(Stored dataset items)
▬▬▬▬▬▬▬▬▬▬

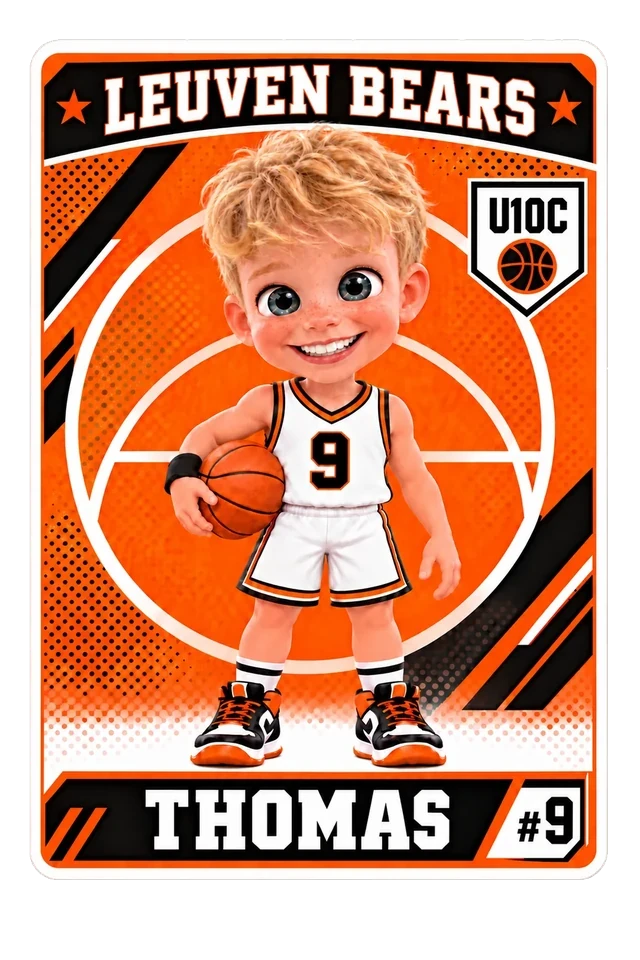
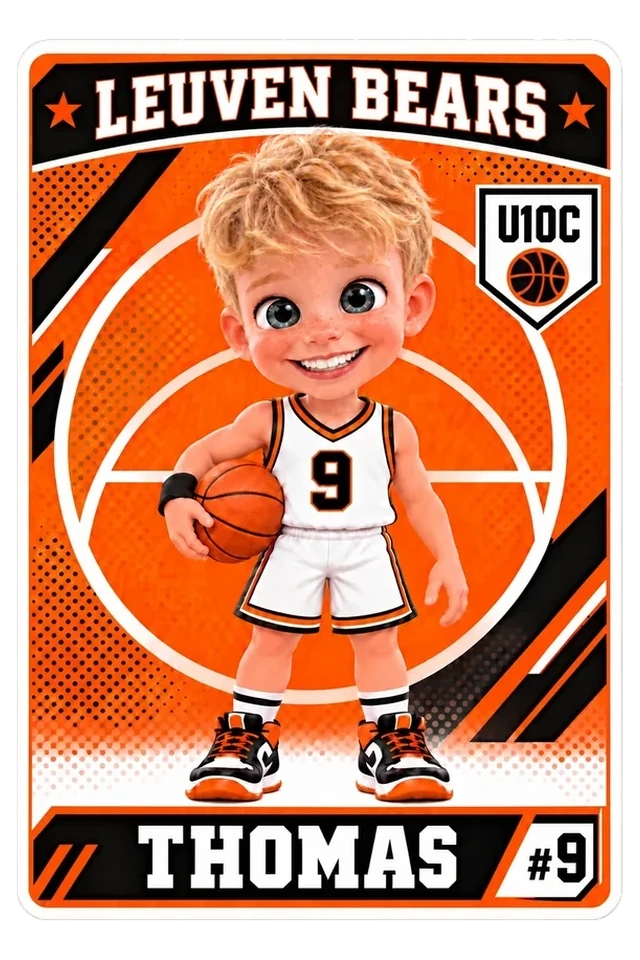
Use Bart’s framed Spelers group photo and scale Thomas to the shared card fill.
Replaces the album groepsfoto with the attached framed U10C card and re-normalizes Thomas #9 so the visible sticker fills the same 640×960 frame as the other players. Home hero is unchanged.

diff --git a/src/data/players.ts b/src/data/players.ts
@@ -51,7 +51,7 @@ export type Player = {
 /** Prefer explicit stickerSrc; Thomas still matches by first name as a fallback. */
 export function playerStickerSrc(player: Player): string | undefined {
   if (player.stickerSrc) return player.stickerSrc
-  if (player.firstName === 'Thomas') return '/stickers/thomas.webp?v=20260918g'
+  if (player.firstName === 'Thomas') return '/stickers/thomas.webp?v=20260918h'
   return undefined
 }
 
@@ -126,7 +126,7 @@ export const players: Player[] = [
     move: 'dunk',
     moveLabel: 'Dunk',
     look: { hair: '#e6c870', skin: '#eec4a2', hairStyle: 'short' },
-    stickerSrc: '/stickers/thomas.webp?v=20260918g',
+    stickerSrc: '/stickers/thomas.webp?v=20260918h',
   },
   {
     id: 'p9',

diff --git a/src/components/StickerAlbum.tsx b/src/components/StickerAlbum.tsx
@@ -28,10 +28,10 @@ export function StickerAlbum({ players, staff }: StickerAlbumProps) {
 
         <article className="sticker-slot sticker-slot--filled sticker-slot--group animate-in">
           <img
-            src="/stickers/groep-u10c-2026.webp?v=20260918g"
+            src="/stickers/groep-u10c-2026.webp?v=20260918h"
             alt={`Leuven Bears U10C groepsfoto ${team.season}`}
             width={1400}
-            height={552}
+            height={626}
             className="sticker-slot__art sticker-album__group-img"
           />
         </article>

▬▬▬▬▬▬▬▬▬▬

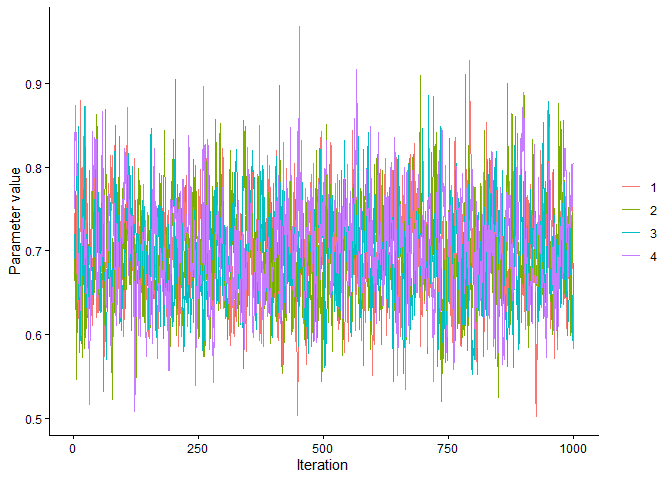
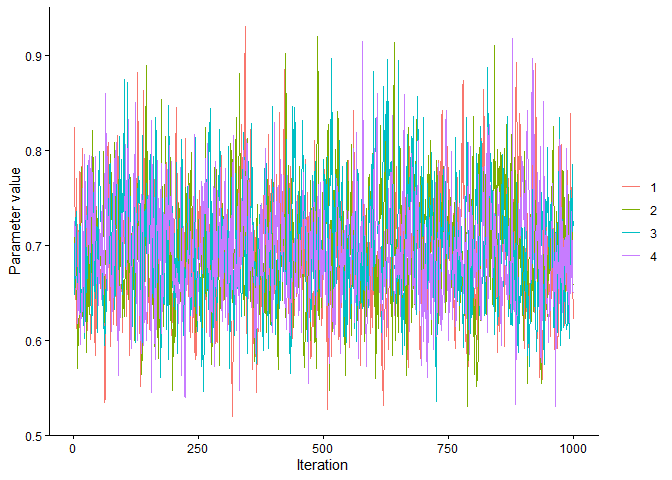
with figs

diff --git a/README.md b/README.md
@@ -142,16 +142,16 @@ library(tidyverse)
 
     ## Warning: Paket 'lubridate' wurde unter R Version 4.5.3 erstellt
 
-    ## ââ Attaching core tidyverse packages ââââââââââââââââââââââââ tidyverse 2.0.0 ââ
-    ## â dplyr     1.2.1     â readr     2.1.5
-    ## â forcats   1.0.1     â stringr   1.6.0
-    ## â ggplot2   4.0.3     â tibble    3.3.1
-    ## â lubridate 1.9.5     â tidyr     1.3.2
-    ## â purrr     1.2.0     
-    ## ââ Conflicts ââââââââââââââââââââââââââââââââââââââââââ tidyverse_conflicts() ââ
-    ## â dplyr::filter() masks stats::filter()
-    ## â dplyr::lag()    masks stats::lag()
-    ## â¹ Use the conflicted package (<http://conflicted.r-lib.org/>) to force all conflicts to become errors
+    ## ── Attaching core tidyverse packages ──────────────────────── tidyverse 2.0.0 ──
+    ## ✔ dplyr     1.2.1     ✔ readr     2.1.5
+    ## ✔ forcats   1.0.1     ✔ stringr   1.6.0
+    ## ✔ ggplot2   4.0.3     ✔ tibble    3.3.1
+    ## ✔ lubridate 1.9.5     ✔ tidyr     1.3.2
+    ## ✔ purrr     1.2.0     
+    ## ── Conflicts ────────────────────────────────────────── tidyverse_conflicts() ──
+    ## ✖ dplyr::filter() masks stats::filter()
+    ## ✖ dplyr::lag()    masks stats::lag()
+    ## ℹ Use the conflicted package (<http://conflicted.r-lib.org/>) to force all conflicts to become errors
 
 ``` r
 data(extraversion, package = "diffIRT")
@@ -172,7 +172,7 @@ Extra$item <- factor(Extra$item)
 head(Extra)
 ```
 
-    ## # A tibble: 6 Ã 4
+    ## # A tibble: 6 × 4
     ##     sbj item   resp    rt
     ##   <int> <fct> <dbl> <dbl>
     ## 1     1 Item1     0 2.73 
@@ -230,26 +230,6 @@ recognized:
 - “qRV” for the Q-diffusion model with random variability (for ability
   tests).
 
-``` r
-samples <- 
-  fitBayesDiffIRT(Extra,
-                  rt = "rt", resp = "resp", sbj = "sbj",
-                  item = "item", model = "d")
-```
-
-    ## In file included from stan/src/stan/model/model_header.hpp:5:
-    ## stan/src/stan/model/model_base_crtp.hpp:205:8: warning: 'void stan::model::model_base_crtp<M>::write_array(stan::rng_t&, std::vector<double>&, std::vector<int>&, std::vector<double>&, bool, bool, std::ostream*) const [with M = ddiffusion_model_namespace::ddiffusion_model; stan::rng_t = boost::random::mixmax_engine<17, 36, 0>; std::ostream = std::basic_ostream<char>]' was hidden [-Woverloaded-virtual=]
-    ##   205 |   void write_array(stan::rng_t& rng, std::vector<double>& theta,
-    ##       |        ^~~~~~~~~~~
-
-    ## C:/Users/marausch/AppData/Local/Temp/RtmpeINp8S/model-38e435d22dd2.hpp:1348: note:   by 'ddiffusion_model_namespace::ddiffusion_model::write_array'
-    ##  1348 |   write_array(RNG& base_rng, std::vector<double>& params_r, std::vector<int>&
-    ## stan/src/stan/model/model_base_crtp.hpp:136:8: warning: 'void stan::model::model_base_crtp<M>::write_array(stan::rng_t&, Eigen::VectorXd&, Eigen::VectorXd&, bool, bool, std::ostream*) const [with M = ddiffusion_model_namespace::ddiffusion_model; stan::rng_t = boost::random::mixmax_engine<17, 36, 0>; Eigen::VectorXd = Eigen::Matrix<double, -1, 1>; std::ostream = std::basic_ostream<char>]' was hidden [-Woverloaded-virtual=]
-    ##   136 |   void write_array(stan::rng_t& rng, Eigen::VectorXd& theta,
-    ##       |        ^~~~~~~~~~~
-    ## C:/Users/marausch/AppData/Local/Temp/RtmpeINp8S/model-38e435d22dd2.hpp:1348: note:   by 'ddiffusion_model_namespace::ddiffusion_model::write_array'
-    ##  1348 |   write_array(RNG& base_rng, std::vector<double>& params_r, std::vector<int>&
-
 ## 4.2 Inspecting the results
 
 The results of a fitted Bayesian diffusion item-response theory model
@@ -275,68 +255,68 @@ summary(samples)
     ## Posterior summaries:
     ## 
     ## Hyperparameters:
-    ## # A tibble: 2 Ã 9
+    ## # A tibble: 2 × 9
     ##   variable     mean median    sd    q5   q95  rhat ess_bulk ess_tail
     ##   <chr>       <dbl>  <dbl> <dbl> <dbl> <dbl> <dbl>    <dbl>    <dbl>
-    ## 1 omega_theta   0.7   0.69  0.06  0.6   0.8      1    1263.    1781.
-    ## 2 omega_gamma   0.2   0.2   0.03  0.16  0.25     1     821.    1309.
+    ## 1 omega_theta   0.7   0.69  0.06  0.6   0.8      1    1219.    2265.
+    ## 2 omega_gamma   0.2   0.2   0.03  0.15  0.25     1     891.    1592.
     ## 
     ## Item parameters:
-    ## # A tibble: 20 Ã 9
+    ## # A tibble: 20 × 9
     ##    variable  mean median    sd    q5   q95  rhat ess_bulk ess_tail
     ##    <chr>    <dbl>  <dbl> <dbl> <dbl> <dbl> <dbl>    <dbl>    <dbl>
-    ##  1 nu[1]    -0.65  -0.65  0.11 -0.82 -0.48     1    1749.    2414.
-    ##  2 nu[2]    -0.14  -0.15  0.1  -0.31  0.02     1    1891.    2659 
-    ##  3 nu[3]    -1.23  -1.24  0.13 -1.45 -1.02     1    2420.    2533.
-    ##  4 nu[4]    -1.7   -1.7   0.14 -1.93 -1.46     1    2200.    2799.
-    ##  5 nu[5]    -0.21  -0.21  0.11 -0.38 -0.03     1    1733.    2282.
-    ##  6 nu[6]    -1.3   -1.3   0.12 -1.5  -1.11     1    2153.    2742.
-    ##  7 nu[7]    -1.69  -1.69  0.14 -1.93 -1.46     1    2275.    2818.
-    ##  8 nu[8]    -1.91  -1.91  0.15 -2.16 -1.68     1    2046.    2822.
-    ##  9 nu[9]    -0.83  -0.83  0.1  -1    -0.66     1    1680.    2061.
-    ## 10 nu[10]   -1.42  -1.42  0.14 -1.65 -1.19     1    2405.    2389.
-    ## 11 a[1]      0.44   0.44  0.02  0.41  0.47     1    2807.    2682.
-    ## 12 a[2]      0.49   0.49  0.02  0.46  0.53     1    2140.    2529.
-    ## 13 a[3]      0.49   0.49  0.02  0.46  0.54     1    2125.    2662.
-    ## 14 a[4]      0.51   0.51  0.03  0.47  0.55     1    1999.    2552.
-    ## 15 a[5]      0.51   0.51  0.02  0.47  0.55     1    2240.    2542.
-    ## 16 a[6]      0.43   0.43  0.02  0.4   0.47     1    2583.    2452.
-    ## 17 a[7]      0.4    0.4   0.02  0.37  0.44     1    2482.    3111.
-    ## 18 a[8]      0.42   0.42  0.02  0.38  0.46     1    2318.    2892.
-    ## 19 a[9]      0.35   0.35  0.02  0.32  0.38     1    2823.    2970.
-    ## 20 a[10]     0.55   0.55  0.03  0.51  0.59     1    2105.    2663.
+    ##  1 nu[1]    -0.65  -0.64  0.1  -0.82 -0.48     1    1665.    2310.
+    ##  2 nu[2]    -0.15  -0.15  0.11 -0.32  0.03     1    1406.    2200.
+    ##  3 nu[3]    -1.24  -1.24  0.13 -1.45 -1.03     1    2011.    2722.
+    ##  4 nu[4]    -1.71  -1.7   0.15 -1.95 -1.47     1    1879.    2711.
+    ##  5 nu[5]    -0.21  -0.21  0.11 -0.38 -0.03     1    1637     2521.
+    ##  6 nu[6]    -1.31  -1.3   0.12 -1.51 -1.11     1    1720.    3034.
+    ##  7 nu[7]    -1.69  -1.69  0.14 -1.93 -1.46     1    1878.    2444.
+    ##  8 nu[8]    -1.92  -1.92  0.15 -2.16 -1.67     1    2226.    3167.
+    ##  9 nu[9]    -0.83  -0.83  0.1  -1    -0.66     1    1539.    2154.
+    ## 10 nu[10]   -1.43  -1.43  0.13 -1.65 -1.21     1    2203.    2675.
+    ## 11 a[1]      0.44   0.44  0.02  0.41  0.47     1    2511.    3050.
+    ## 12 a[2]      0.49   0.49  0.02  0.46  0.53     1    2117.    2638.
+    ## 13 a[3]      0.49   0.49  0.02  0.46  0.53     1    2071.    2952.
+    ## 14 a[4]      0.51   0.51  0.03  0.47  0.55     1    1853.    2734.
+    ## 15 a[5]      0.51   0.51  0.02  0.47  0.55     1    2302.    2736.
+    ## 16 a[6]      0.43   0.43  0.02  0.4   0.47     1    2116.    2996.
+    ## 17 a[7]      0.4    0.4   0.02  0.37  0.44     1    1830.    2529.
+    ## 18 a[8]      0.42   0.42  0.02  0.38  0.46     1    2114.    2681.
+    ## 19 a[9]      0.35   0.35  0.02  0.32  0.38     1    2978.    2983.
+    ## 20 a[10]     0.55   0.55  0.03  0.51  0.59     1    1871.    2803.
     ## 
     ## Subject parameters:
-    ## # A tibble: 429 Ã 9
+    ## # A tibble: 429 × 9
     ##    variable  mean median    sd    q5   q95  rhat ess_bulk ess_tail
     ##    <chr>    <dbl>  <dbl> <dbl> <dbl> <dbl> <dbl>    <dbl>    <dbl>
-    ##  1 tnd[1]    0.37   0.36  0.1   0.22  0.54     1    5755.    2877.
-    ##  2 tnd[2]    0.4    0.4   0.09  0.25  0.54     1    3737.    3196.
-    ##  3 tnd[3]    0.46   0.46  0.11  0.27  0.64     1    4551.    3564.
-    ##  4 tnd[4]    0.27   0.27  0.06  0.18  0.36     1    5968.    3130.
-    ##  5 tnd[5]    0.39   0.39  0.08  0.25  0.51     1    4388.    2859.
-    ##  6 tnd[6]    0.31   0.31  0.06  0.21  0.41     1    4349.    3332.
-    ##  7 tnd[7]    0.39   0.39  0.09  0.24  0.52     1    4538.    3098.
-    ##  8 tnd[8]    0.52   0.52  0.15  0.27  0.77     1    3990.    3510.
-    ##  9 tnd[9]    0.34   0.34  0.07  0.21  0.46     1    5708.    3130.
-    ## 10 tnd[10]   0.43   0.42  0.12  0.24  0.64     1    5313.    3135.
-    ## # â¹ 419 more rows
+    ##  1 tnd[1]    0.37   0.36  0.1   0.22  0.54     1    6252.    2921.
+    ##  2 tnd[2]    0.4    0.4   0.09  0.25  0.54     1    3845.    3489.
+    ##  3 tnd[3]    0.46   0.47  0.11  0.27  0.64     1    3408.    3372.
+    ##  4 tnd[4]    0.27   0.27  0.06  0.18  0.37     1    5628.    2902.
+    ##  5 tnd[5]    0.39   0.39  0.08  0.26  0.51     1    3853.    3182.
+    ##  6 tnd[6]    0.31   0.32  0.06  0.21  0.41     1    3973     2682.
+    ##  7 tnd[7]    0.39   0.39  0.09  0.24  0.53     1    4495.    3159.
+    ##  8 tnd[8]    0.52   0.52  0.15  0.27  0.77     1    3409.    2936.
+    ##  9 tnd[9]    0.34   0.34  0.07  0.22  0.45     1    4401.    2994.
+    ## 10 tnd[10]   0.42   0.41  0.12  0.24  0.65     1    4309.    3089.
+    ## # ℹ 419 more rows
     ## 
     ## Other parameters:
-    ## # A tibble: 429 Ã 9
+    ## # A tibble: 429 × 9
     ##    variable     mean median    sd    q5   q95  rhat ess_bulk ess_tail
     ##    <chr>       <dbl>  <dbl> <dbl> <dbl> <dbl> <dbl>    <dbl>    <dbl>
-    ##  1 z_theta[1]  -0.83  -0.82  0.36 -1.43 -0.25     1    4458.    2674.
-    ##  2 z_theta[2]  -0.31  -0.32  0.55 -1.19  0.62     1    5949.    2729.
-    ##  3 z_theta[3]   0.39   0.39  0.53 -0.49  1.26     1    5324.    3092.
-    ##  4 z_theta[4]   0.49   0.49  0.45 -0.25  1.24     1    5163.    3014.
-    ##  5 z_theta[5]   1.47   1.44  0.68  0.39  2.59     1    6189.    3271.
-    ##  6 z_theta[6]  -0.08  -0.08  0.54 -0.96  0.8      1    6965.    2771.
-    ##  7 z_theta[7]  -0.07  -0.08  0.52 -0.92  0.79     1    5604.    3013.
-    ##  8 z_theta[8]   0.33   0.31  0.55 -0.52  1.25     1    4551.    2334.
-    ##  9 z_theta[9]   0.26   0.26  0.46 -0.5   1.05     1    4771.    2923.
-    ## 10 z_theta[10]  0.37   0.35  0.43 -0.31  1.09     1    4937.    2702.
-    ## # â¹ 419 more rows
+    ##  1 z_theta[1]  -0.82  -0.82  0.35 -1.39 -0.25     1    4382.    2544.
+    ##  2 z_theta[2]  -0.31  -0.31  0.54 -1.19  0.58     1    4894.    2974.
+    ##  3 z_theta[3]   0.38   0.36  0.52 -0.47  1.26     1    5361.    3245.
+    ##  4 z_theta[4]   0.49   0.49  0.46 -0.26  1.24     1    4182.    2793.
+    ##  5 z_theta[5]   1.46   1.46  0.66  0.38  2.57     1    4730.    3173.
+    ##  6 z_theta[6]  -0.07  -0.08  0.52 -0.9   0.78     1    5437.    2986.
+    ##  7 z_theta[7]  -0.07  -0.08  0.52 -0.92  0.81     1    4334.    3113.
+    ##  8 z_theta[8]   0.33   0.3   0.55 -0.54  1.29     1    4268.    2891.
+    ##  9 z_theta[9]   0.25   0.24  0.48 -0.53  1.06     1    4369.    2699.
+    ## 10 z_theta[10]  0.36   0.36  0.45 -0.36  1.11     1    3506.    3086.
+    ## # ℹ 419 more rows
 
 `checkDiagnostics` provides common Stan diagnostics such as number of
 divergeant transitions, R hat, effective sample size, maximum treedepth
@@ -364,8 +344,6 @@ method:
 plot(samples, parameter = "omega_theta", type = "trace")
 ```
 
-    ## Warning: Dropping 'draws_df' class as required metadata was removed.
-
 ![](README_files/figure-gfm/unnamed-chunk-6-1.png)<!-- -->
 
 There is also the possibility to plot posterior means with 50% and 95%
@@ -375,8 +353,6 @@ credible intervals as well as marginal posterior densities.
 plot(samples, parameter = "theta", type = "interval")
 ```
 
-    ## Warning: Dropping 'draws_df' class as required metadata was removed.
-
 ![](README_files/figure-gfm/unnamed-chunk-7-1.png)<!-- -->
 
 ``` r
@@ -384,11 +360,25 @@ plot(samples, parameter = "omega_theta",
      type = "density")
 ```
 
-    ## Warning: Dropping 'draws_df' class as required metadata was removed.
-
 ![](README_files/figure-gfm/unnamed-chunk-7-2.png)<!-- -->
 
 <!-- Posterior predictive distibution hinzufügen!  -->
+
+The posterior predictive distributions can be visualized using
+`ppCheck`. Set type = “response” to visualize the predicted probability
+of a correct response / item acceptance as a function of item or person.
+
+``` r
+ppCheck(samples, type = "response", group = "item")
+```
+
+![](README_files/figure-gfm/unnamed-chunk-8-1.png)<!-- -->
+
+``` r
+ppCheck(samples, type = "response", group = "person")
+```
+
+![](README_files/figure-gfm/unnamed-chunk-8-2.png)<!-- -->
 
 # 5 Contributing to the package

▬▬▬▬▬▬▬▬▬▬

Scan the records above for the word "type" and return every line where it occurs.

@@ -51,7 +51,7 @@ export type Player = {
 plot(samples, parameter = "omega_theta", type = "trace")
 plot(samples, parameter = "theta", type = "interval")
      type = "density")
+`ppCheck`. Set type = “response” to visualize the predicted probability
+ppCheck(samples, type = "response", group = "item")
+ppCheck(samples, type = "response", group = "person")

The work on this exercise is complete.